I can’t imagine a way out that won’t be violent. It is obvious in this moment that a show is being choreographed. After about 10 minutes, the horses file out — and the crowd calms instantly. But the impression is made that the police will employ whatever show of force the moment calls for.

At this point, the players in the protest are recognizable. If I were able to pluck five or 10 people from the crowd and send them on their way, I am confident the day would have ended differently. Many of those people are white. There are a few black men that seem to want an actual fight, and there are several white men amping up the crowds and encouraging mayhem, steering the energy toward destruction. A black man in his thirties is walking through pockets of the crowd, yelling, “Burn it down or we’re wasting our fucking time!” He assembles a small crowd to march back to Broadway, the city’s tourist epicenter, asking white allies to form at the front.

This is when the man in the blue shirt begins screaming, “When are you gonna say you’re fucking sorry?” I know some of these officers by their faces. Some have helped me personally in altercations downtown. Some have berated me in downtown traffic for God knows what reason.

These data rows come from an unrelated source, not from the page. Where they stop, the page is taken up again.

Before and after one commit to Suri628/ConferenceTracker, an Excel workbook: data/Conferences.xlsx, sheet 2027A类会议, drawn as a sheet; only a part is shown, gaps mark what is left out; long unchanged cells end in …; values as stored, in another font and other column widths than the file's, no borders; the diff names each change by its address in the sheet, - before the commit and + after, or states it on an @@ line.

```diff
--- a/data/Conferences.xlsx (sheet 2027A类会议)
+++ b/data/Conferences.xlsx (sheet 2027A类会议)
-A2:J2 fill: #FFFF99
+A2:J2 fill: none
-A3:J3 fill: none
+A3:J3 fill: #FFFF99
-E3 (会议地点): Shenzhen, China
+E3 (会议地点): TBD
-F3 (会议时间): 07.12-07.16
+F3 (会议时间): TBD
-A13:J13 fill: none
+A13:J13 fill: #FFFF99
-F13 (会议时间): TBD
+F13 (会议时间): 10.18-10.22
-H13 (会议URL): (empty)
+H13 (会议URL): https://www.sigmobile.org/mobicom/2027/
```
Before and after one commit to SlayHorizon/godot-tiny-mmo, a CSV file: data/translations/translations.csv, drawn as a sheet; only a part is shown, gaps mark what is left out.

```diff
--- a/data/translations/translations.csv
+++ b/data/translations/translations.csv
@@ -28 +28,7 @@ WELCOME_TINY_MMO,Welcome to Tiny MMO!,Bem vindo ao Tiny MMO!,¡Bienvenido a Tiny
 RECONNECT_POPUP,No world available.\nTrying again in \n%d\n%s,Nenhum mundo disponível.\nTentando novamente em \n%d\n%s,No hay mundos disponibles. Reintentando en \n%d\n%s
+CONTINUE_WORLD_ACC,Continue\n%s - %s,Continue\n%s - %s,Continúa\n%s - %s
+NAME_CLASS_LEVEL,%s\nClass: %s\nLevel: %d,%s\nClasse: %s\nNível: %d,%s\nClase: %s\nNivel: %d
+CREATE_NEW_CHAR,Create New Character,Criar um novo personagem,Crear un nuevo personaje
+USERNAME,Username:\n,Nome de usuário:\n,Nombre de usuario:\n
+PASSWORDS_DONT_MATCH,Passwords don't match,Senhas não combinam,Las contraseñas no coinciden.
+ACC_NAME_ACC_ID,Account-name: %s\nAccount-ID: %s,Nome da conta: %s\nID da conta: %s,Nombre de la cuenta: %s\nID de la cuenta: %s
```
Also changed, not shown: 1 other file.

One seems to look me in the eyes and recognize me.

“When are you gonna say you’re fucking sorry?” the man continues, his veins swelling in his temple and his neck. No words. The police seem like robots in this moment, save the fear you can see in some of them. They look nervous.

Suddenly, 90 percent of the crowd disperses and rushes the tunnel of the Music City Center, the massive convention center that anchors downtown Nashville. Loud bangs echo from the tunnel. The crowd surges out and back in and overwhelm the blockade. They take to Broadway. Now, the chants of “Fuck 12!” seem to outnumber those of “Say his name!”

We follow the rush, clearing aside trashcans and benches that have been scattered in the streets. Murmurs circulate of protesters punching tourists. Graffiti is everywhere, with mostly white men in their twenties tagging surfaces with “Fuck 12,” “ACAB,” “Fuck Trump,” and “BLM.”

By the time we get to the courthouse, it too is tagged and the protest is verging on a riot. While the core of the crowd is deeply hurt and angry, the fringes seem to desire actual chaos. There’s a skirmish where I can’t tell who is pushing who, then a burst of pepper spray, and white kids with red eyes run screaming out of the crowd.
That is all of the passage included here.